The attorney for indicted Sen. John Courson, R-Richland, on Friday afternoon filed a motion with the State Grand Jury to dismiss the indictment against Courson.
The 71-page motion and exhibits by Florence attorney Rose Mary Parham say special prosecutor David Pascoe lacks authority to indict Courson, one of the state’s longest-serving lawmakers, and that Courson never should have been suspended from office.
“Not only should Senator Courson never have been suspended from office, he also never should have been charged,” the motion says.
Pascoe said late Friday he had not seen the motion and had no comment.
Courson, 72, was indicted by the State Grand Jury in March on two counts of misconduct in office and one count of using campaign money for personal expenses.
Hours later, Courson was suspended from the office he has held since 1985. Lt. Gov. Kevin Bryant issued the one-page suspension letter, concluding with a somewhat personal note: “I regret these unfortunate events and pray that these matters are resolved in a timely matter.”
One of the three indictments charges Courson with unlawfully converting campaign funds for his personal use.
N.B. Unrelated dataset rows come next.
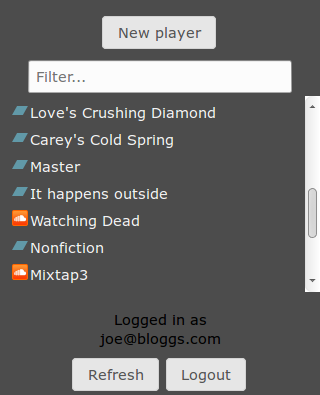
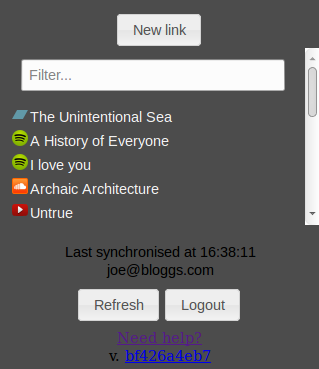
Player->Link throughout the application.

Changed region(s): [[0.0282, 0.0298, 1.0, 1.0]]

diff --git a/index.html b/index.html
@@ -33,9 +33,9 @@
     <div>
     <div id="sidebar" class="sidebar">
       <div id="controllers" class="controllers">
-        <button id="new-player" class="ui-widget">New player</button>
+        <button id="new-player" class="ui-widget">New link</button>
         <!-- This is only visible when you click the New Player button or an Edit button -->
-        <div id="playerForm" title="Add a new player" style="display: none;">
+        <div id="playerForm" title="Add a new link" style="display: none;">
           <form id="formData">
             <fieldset style="border: 0">
               <input type="text" name="address" id="address" value="" class="text ui-widget-content ui-corner-all" placeholder=" Address" size="50"/><br/>
@@ -110,10 +110,10 @@
           <li>
             <div class="introduction" style="text-align:center;">
               <p>
-                Use the New Player button to add links to your collection.
+                Use the New Link button to add links to your collection.
               </p>
   
-              <img src="images/newplayer.png"/>
+              <img src="images/newlink.png"/>
            
              <p>It's a simple two-step process to add a link:</p>
   
@@ -123,7 +123,7 @@
                   <li>Use a name that you'll remember</li>
                 </ol>
               </p>
-              <img width=400px src="images/newplayer2.png"/>
+              <img width=400px src="images/newlink_dialog.png"/>
             
               <br/><br/>
             </div>

diff --git a/scripts/webplayer.js b/scripts/webplayer.js
@@ -85,11 +85,11 @@ function initialiseNewPlayerForm()
     position: { my: "center", at: "center", of: window },
     resizable: false,
     buttons: {
-      "Add player": function() {
+      "Add link": function() {
           addNewPlayer($("#name").val(), $("#address").val()); 
           $( this ).dialog( "close" );
       },
-      "Edit player": function() {
+      "Edit link": function() {
           editPlayer($("#name").val(), $("#address").val(), $("#id").val()); 
           readPlayers();
           $( this ).dialog( "close" );
@@ -106,13 +106,13 @@ function initialiseNewPlayerForm()
          $("#address").val("");
          $("#name").val("");
          $("#id").val("");
-         $('.ui-button:contains(Add player)').show()
-         $('.ui-button:contains(Edit player)').hide()
+         $('.ui-button:contains(Add link)').show()
+         $('.ui-button:contains(Edit link)').hide()
        }
        else
        {
-         $('.ui-button:contains(Edit player)').show()
-         $('.ui-button:contains(Add player)').hide()
+         $('.ui-button:contains(Edit link)').show()
+         $('.ui-button:contains(Add link)').hide()
          $("#address").val(localStorage.getItem("webplayer.players."+id+".url"));
          $("#name").val(localStorage.getItem("webplayer.players."+id+".name"));
          $("#id").val(id);
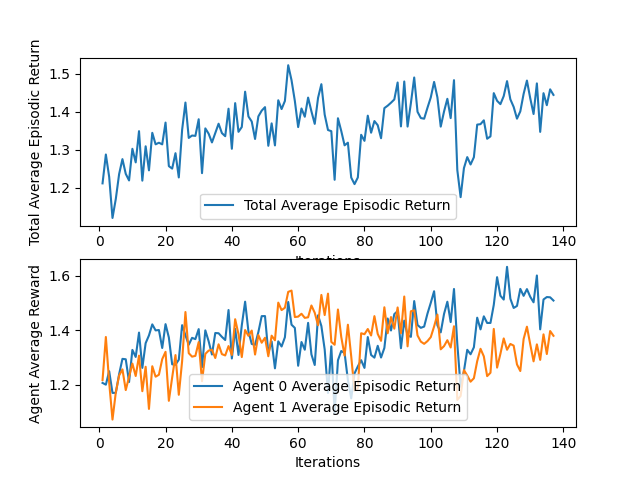
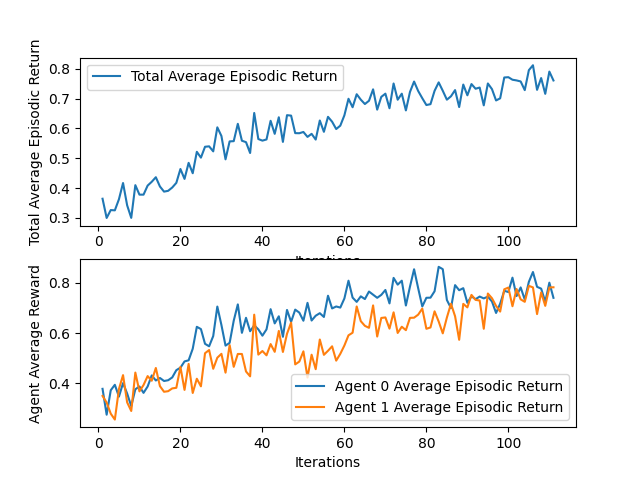
fix to reward to improve perf

diff --git a/marl_mpe/envs/navigation.py b/marl_mpe/envs/navigation.py
@@ -24,10 +24,10 @@ class GridWorldEnv(gym.Env):
         self.gifting = gifting
 
         # coordination-specific info (incorporates flocking vs compliment actions in action space)
-        self.nature_based = True 
+        self.nature_based = False 
 
         # reward info
-        self.collision_radius_threshold = 2.0
+        self.collision_radius_threshold = 1.0
         self.collision_penalty = 1.0
         self.proximity_reward = 0.5
         self.goal_reward = 1.0
@@ -238,6 +238,9 @@ class GridWorldEnv(gym.Env):
         distance_to_goal = np.linalg.norm(current_loc - target)
         distance_to_goal = np.clip(distance_to_goal, a_min=1e-10, a_max=None)
 
+        # Check if the agent is on the goal
+        on_goal = distance_to_goal < 1e-5  # You might need to adjust this threshold
+
         # Check for collisions with other agents
         collision_penalty_sum = 0.0
 
@@ -253,8 +256,10 @@ class GridWorldEnv(gym.Env):
                 if distance_to_other_agent < self.collision_radius_threshold:
                     collision_penalty_sum += self.collision_penalty
 
+
         # Calculate the total reward
-        total_reward = self.goal_reward - collision_penalty_sum + proximity_reward # self.proximity_reward / (distance_to_goal + 1e-10)
+        total_reward = self.goal_reward - collision_penalty_sum + proximity_reward if on_goal else -collision_penalty_sum + proximity_reward
+         # self.proximity_reward / (distance_to_goal + 1e-10)
         # print(f'reward update info: total reward: {total_reward} \n for goal reward: {self.goal_reward} with collision penalty {collision_penalty_sum} \n prox output: {self.proximity_reward / (distance_to_goal + 1e-10)}')
         return total_reward
 

diff --git a/marl_mpe/render_policy.py b/marl_mpe/render_policy.py
@@ -19,7 +19,7 @@ time_delay = False
 # obs_dim = 10 if share_orientation else 6
 # obs_dim = obs_dim + 5 if time_delay else obs_dim
 obs_dim = 8 # 13 # 8 # 13
-act_dim = 5 # if gifting else 4 
+act_dim = 4 #5 # if gifting else 4 
 num_agents = 2
 
 # Define the actor and critic models
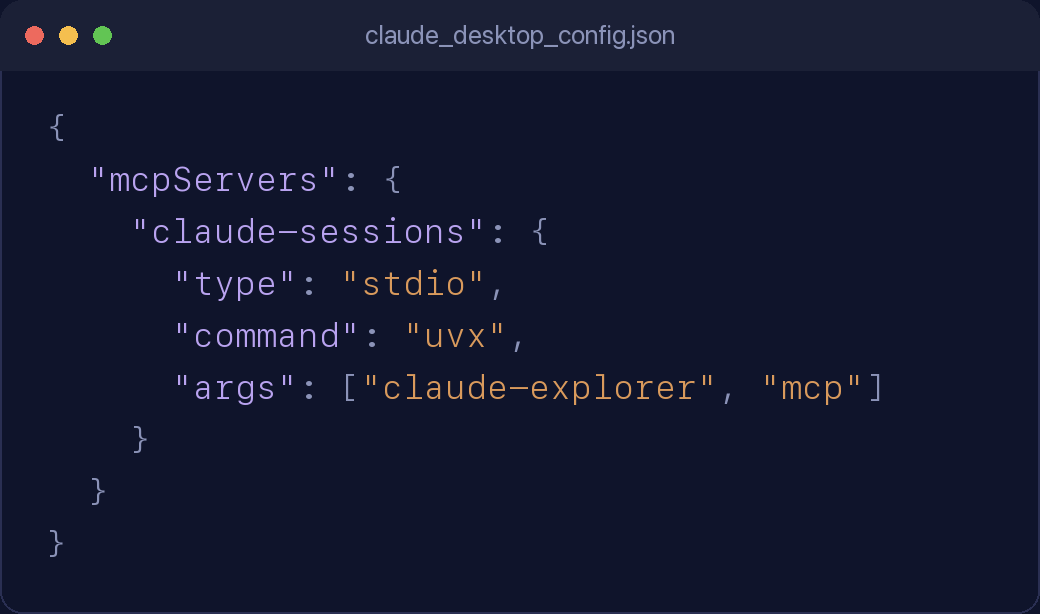
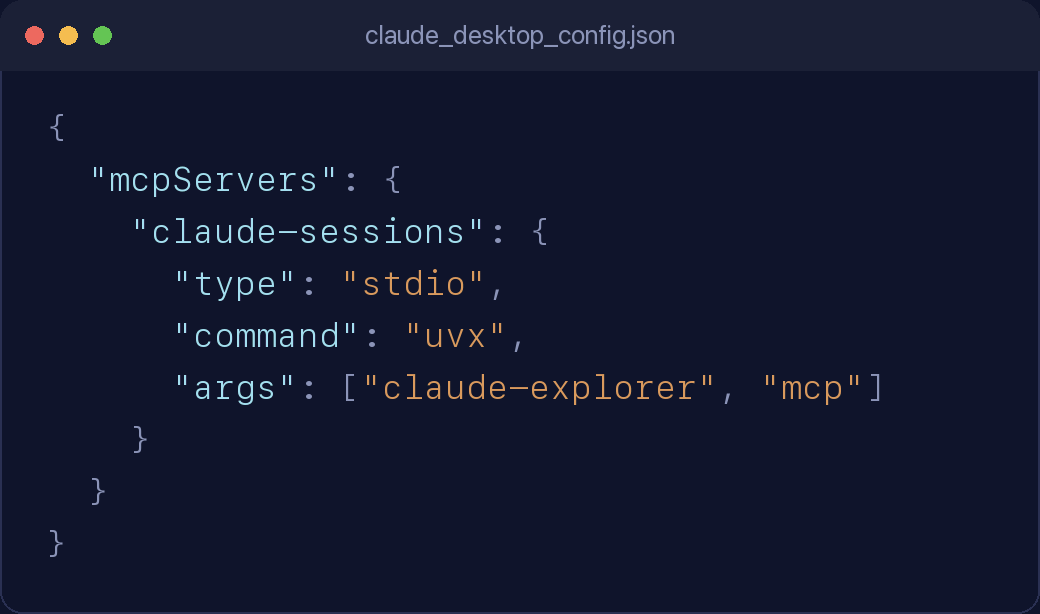
feat(deck): recolor synthetic screenshot accents purple->teal for editorial cohesion

diff --git a/PROCESS/canva_deck_styleguide.md b/PROCESS/canva_deck_styleguide.md
@@ -215,3 +215,15 @@ Key knobs live at the top of the file: geometry (`W,H,LM,RM,TM`), palette, font 
 (`NewYork.ttf` titles, `NewYorkItalic.ttf` subtitles, `SFNS.ttf` body, `SFNSMono.ttf`
 prompts), and the `font()`/`wrap()`/`paste_image()` primitives. macOS-only (system font
 paths). QA the output PDF at ≥150 dpi (low-res sheets hide edge clipping).
+
+**Synthetic-screenshot recolor (2026-06-10).** The four PIL-rendered windows/cards
+(`part3-deck-tool-use`, `-slide9-json`, `-slide8-prompt`, `-terminal`) were authored in
+the old purple/amber palette. To match the editorial teal without retyping any content
+(commands, JSON, message counts, the verbatim prompt — all of which must stay exact), the
+committed PNGs were hue-remapped **purple → teal** in place: a per-pixel HSV pass that
+shifts only pixels with PIL hue ∈ [172, 214] (≈245–302°, the purple accents; navy bg is
+229° so excluded) and saturation ≥ 45 (skips white/gray text) to hue 137 (≈193°, the deck
+teal). Greens, amber strings, traffic lights, and all text are untouched. This recolors
+only the JSON keys and the `✦` sparkles (<1% of pixels each). The real `/mcp` screenshot
+(`part3-deck-mcp-tools.png`) is genuine product UI and was left as-is. To redo it for a
+future Part, reuse the band/target above on the source PNGs before building.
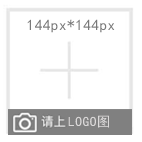
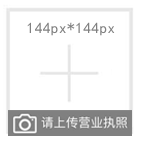
1

diff --git a/pages/index/index.js b/pages/index/index.js
@@ -173,8 +173,10 @@ Page({
     tap_map: function (event) {
         let map_list = this.data.map_list
         map_list.forEach((value, index, array) => {
-            value.width = 50
-            value.height = 50
+            if (value.id != 9999) {
+                value.width = 50
+                value.height = 50
+            }
         })
         this.setData({
             list: [],
@@ -282,7 +284,28 @@ Page({
                             arr.push('0')
                             new_list.push(value)
                             if (arr.length == list.length) {
+                                let new_map = []
                                 let new_arr = new_list.sort(this.compare("distance_count"))
+                                let center = [{
+                                    id: 9999,
+                                    latitude: this.data.latitude_o,
+                                    longitude: this.data.longitude_o,
+                                    iconPath: '/images/empty.png',
+                                    width: 10,
+                                    height: 10,
+                                    callout: {
+                                        content: `附近${near_count}个网点`,
+                                        display: 'ALWAYS',
+                                        textAlign: 'center',
+                                        color: '#666',
+                                        fontSize: 12,
+                                        padding: 8,
+                                        borderRadius: 10,
+                                        borderWidth: 1,
+                                        borderColor: '#ddd',
+                                        bgColor: '#fff'
+                                    }
+                                }]
                                 let last_distance = 0
                                 if (new_arr.length < 4) {
                                     last_distance = new_list[new_list.length - 1].distance_count
@@ -306,9 +329,10 @@ Page({
                                         bottom = 600
                                         break
                                 }
+                                new_map = new_arr.concat(center)
                                 this.setData({
                                     list: new_arr,
-                                    map_list: new_arr,
+                                    map_list: new_map,
                                     near_count: near_count,
                                     bottom: bottom,
                                     map_scale: this.get_scale(last_distance)

diff --git a/pages/my/my.js b/pages/my/my.js
@@ -1,3 +1,5 @@
+const app = getApp()
+const QQMap = require('../../utils/qqmap.js')
 // pages/my/my.js
 Page({
 
@@ -6,7 +8,8 @@ Page({
    */
   data: {
     nickname: '',
-    headerimg: ''
+    headerimg: '',
+    phone: ''
   },
 
   /**
@@ -17,6 +20,11 @@ Page({
           this.setData({
               nickname: wx.getStorageSync('nickname'),
               headerimg: wx.getStorageSync('headerimg')
+          })
+      }
+      if (wx.getStorageSync('phone')) {
+          this.setData({
+              phone: wx.getStorageSync('phone')
           })
       }
   },
@@ -97,23 +105,44 @@ Page({
   },
 
   getPhoneNumber: function(e) { 
-    console.log(e.detail.errMsg) 
-    console.log(e.detail.iv) 
-    console.log(e.detail.encryptedData) 
     if (e.detail.errMsg == 'getPhoneNumber:fail user deny'){
       wx.showModal({
           title: '提示',
           showCancel: false,
-          content: '未授权',
+          content: '请重新点击授权',
           success: function (res) { }
       })
     } else {
-      wx.showModal({
-          title: '提示',
-          showCancel: false,
-          content: '已授权',
-          success: function (res) { }
-      })
+      console.log(e.detail.errMsg) 
+      console.log(e.detail.iv) 
+      console.log(e.detail.encryptedData)
+      let t = this
+      wx.login({
+          success(s) {
+              console.log(s)
+              app.http_post("Getphone", {
+                  code: s.code,
+                  encryptedData: e.detail.encryptedData,
+                  iv: e.detail.iv
+              }, (ss) => {
+                  console.log(ss)
+                  if (ss.phoneNumber) {
+                    let phone = ss.phoneNumber
+                    phone = phone.substr(0,3) + '****' + phone.substr(7)
+                    t.setData({
+                        phone: phone 
+                    })
+                    wx.setStorageSync("phone", phone)
+                    wx.showModal({
+                        title: '提示',
+                        showCancel: false,
+                        content: '已授权',
+                        success: function (res) { }
+                    })
+                  }
+              });
+          }
+      })   
     }
   }
 

diff --git a/pages/store-enter/store-enter.js b/pages/store-enter/store-enter.js
@@ -18,6 +18,7 @@ Page({
         img_1: '',
         img_2: '',
         img_3: '',
+        img_4: '',
         area_data: [],
         area_state: 99,
         grade_data: ['总公司','分公司','门店'],
@@ -25,6 +26,7 @@ Page({
         ver: '获取验证码',
         code: '',
         ccode: '',
+        idcard: '',
         checked: true
     },
 
@@ -83,6 +85,7 @@ Page({
         let img_1 = this.data.img_1
         let img_2 = this.data.img_2
         let img_3 = this.data.img_3
+        let img_4 = this.data.img_4
         let latitude = this.data.latitude
         let longitude = this.data.longitude
         let start = this.data.start
@@ -94,7 +97,8 @@ Page({
         let code = this.data.code
         let ccode = this.data.ccode
         let checked = this.data.checked
-        if (!company || !shop || !sshop || !people || !tel || !address || !img_0 || !img_1 || !img_2 || !img_3 || !latitude || !longitude || !start || !end || area_state == 99 || grade_state == 99) {
+        let idcard = this.data.idcard
+        if (!company || !shop || !sshop || !people || !tel || !address || !img_0 || !img_1 || !img_2 || !img_3 || !img_4 || !latitude || !longitude || !start || !end || !idcard || area_state == 99 || grade_state == 99) {
             wx.showToast({
                 title: '请把信息填写完整',
                 icon: 'none'
@@ -123,10 +127,12 @@ Page({
                 s_address: address,
                 latitude: latitude,
                 longitude: longitude,
+                c_code: idcard,
                 s_img: img_0,
                 yingyeimg: img_1,
                 mengimg: img_2,
                 travelallowimg: img_3,
+                workimg: img_4,
                 starttime: start,
                 endtime: end,
                 allrange: area_data[area_state].fname,
@@ -225,6 +231,8 @@ Page({
             case 6:
                 name = 'code'
                 break
+            case 7:
+                name = 'idcard'
         }
         this.setData({
             [name]: event.detail.value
It says the veteran senator paid the Richard A. Quinn political consulting firm $247,829 from 2006 to 2012. Then the Quinn firm paid Courson “though multiple transactions” $132,802, the indictment said.
Parham’s motion asserts that Pascoe was given authority by the S.C. Supreme Court to investigate only two House members mentioned in a confidential section of a SLED report involving alleged public corruption in the S.C. House of Representatives. Pascoe has already indicted those two – Rep. Jim Merrill, R-Berkeley, and Rep. Rick Quinn, R-Lexington, on charges of official misconduct. Courson is not mentioned in the confidential SLED report.
Parham’s motion also says Courson was subpoenaed by Pascoe’s State Grand Jury on March 9 of this year. Three days later, Courson learned he was a target of Pascoe’s investigation, not a witness. And on March 16, the State Grand Jury indicted Courson.
“Sen. Courson strongly denies the charges,” Parham’s motion says.
In July, Parham filed a motion asking that the charges against Courson be thrown out because they are “unconstitutionally vague.” One charge against him is a common law charge that carries 10 years in prison. No hearing has been set on that motion.